Activity
What is needed here is a verbatim copy of the records that follow.

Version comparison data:
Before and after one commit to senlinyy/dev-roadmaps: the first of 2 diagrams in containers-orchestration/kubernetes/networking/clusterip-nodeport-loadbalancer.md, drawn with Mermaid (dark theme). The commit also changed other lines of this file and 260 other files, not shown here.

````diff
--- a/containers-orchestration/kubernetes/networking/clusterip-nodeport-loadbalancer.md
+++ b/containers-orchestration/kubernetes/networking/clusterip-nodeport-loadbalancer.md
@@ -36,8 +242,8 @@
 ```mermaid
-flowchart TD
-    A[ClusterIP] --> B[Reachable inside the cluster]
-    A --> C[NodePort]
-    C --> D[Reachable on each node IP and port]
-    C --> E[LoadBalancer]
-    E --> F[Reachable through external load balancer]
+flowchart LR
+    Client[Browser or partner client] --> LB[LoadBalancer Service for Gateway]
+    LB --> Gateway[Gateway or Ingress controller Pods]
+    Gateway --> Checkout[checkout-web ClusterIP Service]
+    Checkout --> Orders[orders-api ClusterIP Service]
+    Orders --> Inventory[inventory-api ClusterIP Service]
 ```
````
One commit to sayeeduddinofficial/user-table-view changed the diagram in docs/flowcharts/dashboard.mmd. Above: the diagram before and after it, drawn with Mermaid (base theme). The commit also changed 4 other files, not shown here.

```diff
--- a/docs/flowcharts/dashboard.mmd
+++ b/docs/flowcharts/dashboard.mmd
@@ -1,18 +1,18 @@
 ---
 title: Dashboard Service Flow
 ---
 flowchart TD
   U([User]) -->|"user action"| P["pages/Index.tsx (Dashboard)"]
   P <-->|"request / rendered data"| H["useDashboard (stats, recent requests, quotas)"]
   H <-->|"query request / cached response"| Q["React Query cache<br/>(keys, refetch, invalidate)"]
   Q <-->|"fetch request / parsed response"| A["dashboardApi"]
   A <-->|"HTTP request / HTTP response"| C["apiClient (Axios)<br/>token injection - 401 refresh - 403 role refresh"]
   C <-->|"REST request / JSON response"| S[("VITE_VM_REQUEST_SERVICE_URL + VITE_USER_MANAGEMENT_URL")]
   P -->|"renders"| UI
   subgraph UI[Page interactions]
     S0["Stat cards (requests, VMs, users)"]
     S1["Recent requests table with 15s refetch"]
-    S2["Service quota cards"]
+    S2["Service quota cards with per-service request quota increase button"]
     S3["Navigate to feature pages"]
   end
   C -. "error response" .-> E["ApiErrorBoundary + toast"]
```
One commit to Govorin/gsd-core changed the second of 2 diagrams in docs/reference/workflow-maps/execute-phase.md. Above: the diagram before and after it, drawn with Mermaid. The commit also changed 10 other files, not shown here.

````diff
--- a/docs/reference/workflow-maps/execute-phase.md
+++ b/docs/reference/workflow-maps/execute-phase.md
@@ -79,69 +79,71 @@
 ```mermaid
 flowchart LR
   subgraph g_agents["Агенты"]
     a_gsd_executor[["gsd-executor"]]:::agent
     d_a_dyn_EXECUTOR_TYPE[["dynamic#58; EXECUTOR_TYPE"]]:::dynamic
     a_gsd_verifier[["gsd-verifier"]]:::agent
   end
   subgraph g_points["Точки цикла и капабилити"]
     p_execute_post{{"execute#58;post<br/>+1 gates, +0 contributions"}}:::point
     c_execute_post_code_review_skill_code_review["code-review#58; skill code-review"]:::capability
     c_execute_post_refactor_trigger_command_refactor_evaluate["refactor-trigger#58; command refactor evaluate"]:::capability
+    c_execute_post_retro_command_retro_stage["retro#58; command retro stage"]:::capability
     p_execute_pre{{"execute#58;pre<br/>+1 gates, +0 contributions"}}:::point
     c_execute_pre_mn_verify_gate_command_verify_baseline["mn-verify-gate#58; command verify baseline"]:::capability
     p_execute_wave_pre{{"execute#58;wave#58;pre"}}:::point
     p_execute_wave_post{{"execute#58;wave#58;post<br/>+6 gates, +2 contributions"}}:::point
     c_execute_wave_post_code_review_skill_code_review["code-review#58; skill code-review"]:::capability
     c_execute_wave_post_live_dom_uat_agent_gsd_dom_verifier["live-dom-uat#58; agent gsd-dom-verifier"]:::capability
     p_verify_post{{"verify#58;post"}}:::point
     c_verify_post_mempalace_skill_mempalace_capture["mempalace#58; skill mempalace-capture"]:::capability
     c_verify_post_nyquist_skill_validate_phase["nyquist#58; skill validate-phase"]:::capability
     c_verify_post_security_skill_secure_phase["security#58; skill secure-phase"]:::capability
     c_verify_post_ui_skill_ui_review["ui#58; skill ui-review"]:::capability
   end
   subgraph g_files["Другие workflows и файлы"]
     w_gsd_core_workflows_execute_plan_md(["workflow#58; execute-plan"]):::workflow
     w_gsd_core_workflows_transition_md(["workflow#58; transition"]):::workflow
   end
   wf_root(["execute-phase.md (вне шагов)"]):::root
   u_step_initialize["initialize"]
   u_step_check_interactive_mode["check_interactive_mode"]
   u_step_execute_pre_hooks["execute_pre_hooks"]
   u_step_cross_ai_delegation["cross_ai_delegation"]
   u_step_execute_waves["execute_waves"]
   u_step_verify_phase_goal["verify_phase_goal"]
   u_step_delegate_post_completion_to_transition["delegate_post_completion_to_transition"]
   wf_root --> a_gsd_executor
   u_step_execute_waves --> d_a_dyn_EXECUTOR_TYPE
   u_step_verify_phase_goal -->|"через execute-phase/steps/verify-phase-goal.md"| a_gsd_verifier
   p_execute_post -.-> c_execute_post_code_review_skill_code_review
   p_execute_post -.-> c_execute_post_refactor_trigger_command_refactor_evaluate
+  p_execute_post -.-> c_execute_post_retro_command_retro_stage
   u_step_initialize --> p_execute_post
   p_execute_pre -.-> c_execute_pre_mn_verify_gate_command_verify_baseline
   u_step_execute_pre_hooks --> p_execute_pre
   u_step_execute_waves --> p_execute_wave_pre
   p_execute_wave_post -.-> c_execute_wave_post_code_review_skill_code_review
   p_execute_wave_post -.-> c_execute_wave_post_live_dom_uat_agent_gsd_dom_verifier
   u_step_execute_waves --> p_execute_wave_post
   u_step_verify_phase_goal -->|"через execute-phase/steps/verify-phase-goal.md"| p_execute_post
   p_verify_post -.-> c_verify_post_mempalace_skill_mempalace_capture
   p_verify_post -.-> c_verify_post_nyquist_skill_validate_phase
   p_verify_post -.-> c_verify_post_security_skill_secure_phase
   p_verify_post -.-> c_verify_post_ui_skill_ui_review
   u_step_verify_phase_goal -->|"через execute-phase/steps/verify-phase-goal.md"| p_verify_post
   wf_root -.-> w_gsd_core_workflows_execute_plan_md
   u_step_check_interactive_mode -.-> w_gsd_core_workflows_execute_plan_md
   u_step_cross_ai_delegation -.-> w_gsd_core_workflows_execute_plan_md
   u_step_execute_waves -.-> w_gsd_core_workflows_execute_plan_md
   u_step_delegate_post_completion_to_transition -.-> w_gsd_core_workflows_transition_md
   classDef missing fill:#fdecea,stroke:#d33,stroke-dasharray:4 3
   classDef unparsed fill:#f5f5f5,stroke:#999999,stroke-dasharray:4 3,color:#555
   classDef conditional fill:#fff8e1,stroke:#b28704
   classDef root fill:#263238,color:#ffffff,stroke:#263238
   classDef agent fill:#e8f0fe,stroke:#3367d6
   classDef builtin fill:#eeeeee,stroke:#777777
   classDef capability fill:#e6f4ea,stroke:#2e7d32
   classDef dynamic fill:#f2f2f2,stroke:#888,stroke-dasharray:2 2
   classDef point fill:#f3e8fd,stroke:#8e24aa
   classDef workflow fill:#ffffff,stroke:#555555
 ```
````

Answer section
Before and after one commit to senlinyy/dev-roadmaps: the first of 2 diagrams in containers-orchestration/kubernetes/networking/clusterip-nodeport-loadbalancer.md, drawn with Mermaid (dark theme). The commit also changed other lines of this file and 260 other files, not shown here.

````diff
--- a/containers-orchestration/kubernetes/networking/clusterip-nodeport-loadbalancer.md
+++ b/containers-orchestration/kubernetes/networking/clusterip-nodeport-loadbalancer.md
@@ -36,8 +242,8 @@
 ```mermaid
-flowchart TD
-    A[ClusterIP] --> B[Reachable inside the cluster]
-    A --> C[NodePort]
-    C --> D[Reachable on each node IP and port]
-    C --> E[LoadBalancer]
-    E --> F[Reachable through external load balancer]
+flowchart LR
+    Client[Browser or partner client] --> LB[LoadBalancer Service for Gateway]
+    LB --> Gateway[Gateway or Ingress controller Pods]
+    Gateway --> Checkout[checkout-web ClusterIP Service]
+    Checkout --> Orders[orders-api ClusterIP Service]
+    Orders --> Inventory[inventory-api ClusterIP Service]
 ```
````
One commit to sayeeduddinofficial/user-table-view changed the diagram in docs/flowcharts/dashboard.mmd. Above: the diagram before and after it, drawn with Mermaid (base theme). The commit also changed 4 other files, not shown here.

```diff
--- a/docs/flowcharts/dashboard.mmd
+++ b/docs/flowcharts/dashboard.mmd
@@ -1,18 +1,18 @@
 ---
 title: Dashboard Service Flow
 ---
 flowchart TD
   U([User]) -->|"user action"| P["pages/Index.tsx (Dashboard)"]
   P <-->|"request / rendered data"| H["useDashboard (stats, recent requests, quotas)"]
   H <-->|"query request / cached response"| Q["React Query cache<br/>(keys, refetch, invalidate)"]
   Q <-->|"fetch request / parsed response"| A["dashboardApi"]
   A <-->|"HTTP request / HTTP response"| C["apiClient (Axios)<br/>token injection - 401 refresh - 403 role refresh"]
   C <-->|"REST request / JSON response"| S[("VITE_VM_REQUEST_SERVICE_URL + VITE_USER_MANAGEMENT_URL")]
   P -->|"renders"| UI
   subgraph UI[Page interactions]
     S0["Stat cards (requests, VMs, users)"]
     S1["Recent requests table with 15s refetch"]
-    S2["Service quota cards"]
+    S2["Service quota cards with per-service request quota increase button"]
     S3["Navigate to feature pages"]
   end
   C -. "error response" .-> E["ApiErrorBoundary + toast"]
```
One commit to Govorin/gsd-core changed the second of 2 diagrams in docs/reference/workflow-maps/execute-phase.md. Above: the diagram before and after it, drawn with Mermaid. The commit also changed 10 other files, not shown here.

````diff
--- a/docs/reference/workflow-maps/execute-phase.md
+++ b/docs/reference/workflow-maps/execute-phase.md
@@ -79,69 +79,71 @@
 ```mermaid
 flowchart LR
   subgraph g_agents["Агенты"]
     a_gsd_executor[["gsd-executor"]]:::agent
     d_a_dyn_EXECUTOR_TYPE[["dynamic#58; EXECUTOR_TYPE"]]:::dynamic
     a_gsd_verifier[["gsd-verifier"]]:::agent
   end
   subgraph g_points["Точки цикла и капабилити"]
     p_execute_post{{"execute#58;post<br/>+1 gates, +0 contributions"}}:::point
     c_execute_post_code_review_skill_code_review["code-review#58; skill code-review"]:::capability
     c_execute_post_refactor_trigger_command_refactor_evaluate["refactor-trigger#58; command refactor evaluate"]:::capability
+    c_execute_post_retro_command_retro_stage["retro#58; command retro stage"]:::capability
     p_execute_pre{{"execute#58;pre<br/>+1 gates, +0 contributions"}}:::point
     c_execute_pre_mn_verify_gate_command_verify_baseline["mn-verify-gate#58; command verify baseline"]:::capability
     p_execute_wave_pre{{"execute#58;wave#58;pre"}}:::point
     p_execute_wave_post{{"execute#58;wave#58;post<br/>+6 gates, +2 contributions"}}:::point
     c_execute_wave_post_code_review_skill_code_review["code-review#58; skill code-review"]:::capability
     c_execute_wave_post_live_dom_uat_agent_gsd_dom_verifier["live-dom-uat#58; agent gsd-dom-verifier"]:::capability
     p_verify_post{{"verify#58;post"}}:::point
     c_verify_post_mempalace_skill_mempalace_capture["mempalace#58; skill mempalace-capture"]:::capability
     c_verify_post_nyquist_skill_validate_phase["nyquist#58; skill validate-phase"]:::capability
     c_verify_post_security_skill_secure_phase["security#58; skill secure-phase"]:::capability
     c_verify_post_ui_skill_ui_review["ui#58; skill ui-review"]:::capability
   end
   subgraph g_files["Другие workflows и файлы"]
     w_gsd_core_workflows_execute_plan_md(["workflow#58; execute-plan"]):::workflow
     w_gsd_core_workflows_transition_md(["workflow#58; transition"]):::workflow
   end
   wf_root(["execute-phase.md (вне шагов)"]):::root
   u_step_initialize["initialize"]
   u_step_check_interactive_mode["check_interactive_mode"]
   u_step_execute_pre_hooks["execute_pre_hooks"]
   u_step_cross_ai_delegation["cross_ai_delegation"]
   u_step_execute_waves["execute_waves"]
   u_step_verify_phase_goal["verify_phase_goal"]
   u_step_delegate_post_completion_to_transition["delegate_post_completion_to_transition"]
   wf_root --> a_gsd_executor
   u_step_execute_waves --> d_a_dyn_EXECUTOR_TYPE
   u_step_verify_phase_goal -->|"через execute-phase/steps/verify-phase-goal.md"| a_gsd_verifier
   p_execute_post -.-> c_execute_post_code_review_skill_code_review
   p_execute_post -.-> c_execute_post_refactor_trigger_command_refactor_evaluate
+  p_execute_post -.-> c_execute_post_retro_command_retro_stage
   u_step_initialize --> p_execute_post
   p_execute_pre -.-> c_execute_pre_mn_verify_gate_command_verify_baseline
   u_step_execute_pre_hooks --> p_execute_pre
   u_step_execute_waves --> p_execute_wave_pre
   p_execute_wave_post -.-> c_execute_wave_post_code_review_skill_code_review
   p_execute_wave_post -.-> c_execute_wave_post_live_dom_uat_agent_gsd_dom_verifier
   u_step_execute_waves --> p_execute_wave_post
   u_step_verify_phase_goal -->|"через execute-phase/steps/verify-phase-goal.md"| p_execute_post
   p_verify_post -.-> c_verify_post_mempalace_skill_mempalace_capture
   p_verify_post -.-> c_verify_post_nyquist_skill_validate_phase
   p_verify_post -.-> c_verify_post_security_skill_secure_phase
   p_verify_post -.-> c_verify_post_ui_skill_ui_review
   u_step_verify_phase_goal -->|"через execute-phase/steps/verify-phase-goal.md"| p_verify_post
   wf_root -.-> w_gsd_core_workflows_execute_plan_md
   u_step_check_interactive_mode -.-> w_gsd_core_workflows_execute_plan_md
   u_step_cross_ai_delegation -.-> w_gsd_core_workflows_execute_plan_md
   u_step_execute_waves -.-> w_gsd_core_workflows_execute_plan_md
   u_step_delegate_post_completion_to_transition -.-> w_gsd_core_workflows_transition_md
   classDef missing fill:#fdecea,stroke:#d33,stroke-dasharray:4 3
   classDef unparsed fill:#f5f5f5,stroke:#999999,stroke-dasharray:4 3,color:#555
   classDef conditional fill:#fff8e1,stroke:#b28704
   classDef root fill:#263238,color:#ffffff,stroke:#263238
   classDef agent fill:#e8f0fe,stroke:#3367d6
   classDef builtin fill:#eeeeee,stroke:#777777
   classDef capability fill:#e6f4ea,stroke:#2e7d32
   classDef dynamic fill:#f2f2f2,stroke:#888,stroke-dasharray:2 2
   classDef point fill:#f3e8fd,stroke:#8e24aa
   classDef workflow fill:#ffffff,stroke:#555555
 ```
````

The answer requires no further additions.